**Records provided:**
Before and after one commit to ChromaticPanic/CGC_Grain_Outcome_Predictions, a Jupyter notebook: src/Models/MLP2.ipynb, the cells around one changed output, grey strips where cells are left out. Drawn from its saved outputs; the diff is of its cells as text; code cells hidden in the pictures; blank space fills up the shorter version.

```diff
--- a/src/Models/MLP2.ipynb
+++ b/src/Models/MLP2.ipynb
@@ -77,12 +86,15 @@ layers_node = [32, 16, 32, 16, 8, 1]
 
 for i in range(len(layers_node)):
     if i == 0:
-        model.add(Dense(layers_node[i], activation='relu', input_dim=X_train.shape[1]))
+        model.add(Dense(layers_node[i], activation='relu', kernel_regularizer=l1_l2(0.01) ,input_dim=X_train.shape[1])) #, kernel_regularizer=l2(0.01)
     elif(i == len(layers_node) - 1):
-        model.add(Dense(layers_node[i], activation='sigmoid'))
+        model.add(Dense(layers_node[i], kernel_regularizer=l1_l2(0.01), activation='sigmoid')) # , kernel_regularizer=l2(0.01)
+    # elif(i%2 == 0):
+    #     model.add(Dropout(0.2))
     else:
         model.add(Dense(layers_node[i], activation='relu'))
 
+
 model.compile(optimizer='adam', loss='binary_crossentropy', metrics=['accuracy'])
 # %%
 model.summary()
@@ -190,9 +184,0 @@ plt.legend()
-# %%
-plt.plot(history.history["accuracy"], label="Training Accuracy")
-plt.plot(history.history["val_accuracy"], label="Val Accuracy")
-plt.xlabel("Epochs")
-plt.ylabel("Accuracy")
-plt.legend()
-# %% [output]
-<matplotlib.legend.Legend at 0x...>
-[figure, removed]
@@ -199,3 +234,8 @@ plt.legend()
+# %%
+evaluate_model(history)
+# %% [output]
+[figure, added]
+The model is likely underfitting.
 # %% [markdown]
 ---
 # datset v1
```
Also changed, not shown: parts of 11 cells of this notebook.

**About this exercise:**
Return the material exactly. Leave out no line.

**Solution to this exercise:**
Before and after one commit to ChromaticPanic/CGC_Grain_Outcome_Predictions, a Jupyter notebook: src/Models/MLP2.ipynb, the cells around one changed output, grey strips where cells are left out. Drawn from its saved outputs; the diff is of its cells as text; code cells hidden in the pictures; blank space fills up the shorter version.

```diff
--- a/src/Models/MLP2.ipynb
+++ b/src/Models/MLP2.ipynb
@@ -77,12 +86,15 @@ layers_node = [32, 16, 32, 16, 8, 1]
 
 for i in range(len(layers_node)):
     if i == 0:
-        model.add(Dense(layers_node[i], activation='relu', input_dim=X_train.shape[1]))
+        model.add(Dense(layers_node[i], activation='relu', kernel_regularizer=l1_l2(0.01) ,input_dim=X_train.shape[1])) #, kernel_regularizer=l2(0.01)
     elif(i == len(layers_node) - 1):
-        model.add(Dense(layers_node[i], activation='sigmoid'))
+        model.add(Dense(layers_node[i], kernel_regularizer=l1_l2(0.01), activation='sigmoid')) # , kernel_regularizer=l2(0.01)
+    # elif(i%2 == 0):
+    #     model.add(Dropout(0.2))
     else:
         model.add(Dense(layers_node[i], activation='relu'))
 
+
 model.compile(optimizer='adam', loss='binary_crossentropy', metrics=['accuracy'])
 # %%
 model.summary()
@@ -190,9 +184,0 @@ plt.legend()
-# %%
-plt.plot(history.history["accuracy"], label="Training Accuracy")
-plt.plot(history.history["val_accuracy"], label="Val Accuracy")
-plt.xlabel("Epochs")
-plt.ylabel("Accuracy")
-plt.legend()
-# %% [output]
-<matplotlib.legend.Legend at 0x...>
-[figure, removed]
@@ -199,3 +234,8 @@ plt.legend()
+# %%
+evaluate_model(history)
+# %% [output]
+[figure, added]
+The model is likely underfitting.
 # %% [markdown]
 ---
 # datset v1
```
Also changed, not shown: parts of 11 cells of this notebook.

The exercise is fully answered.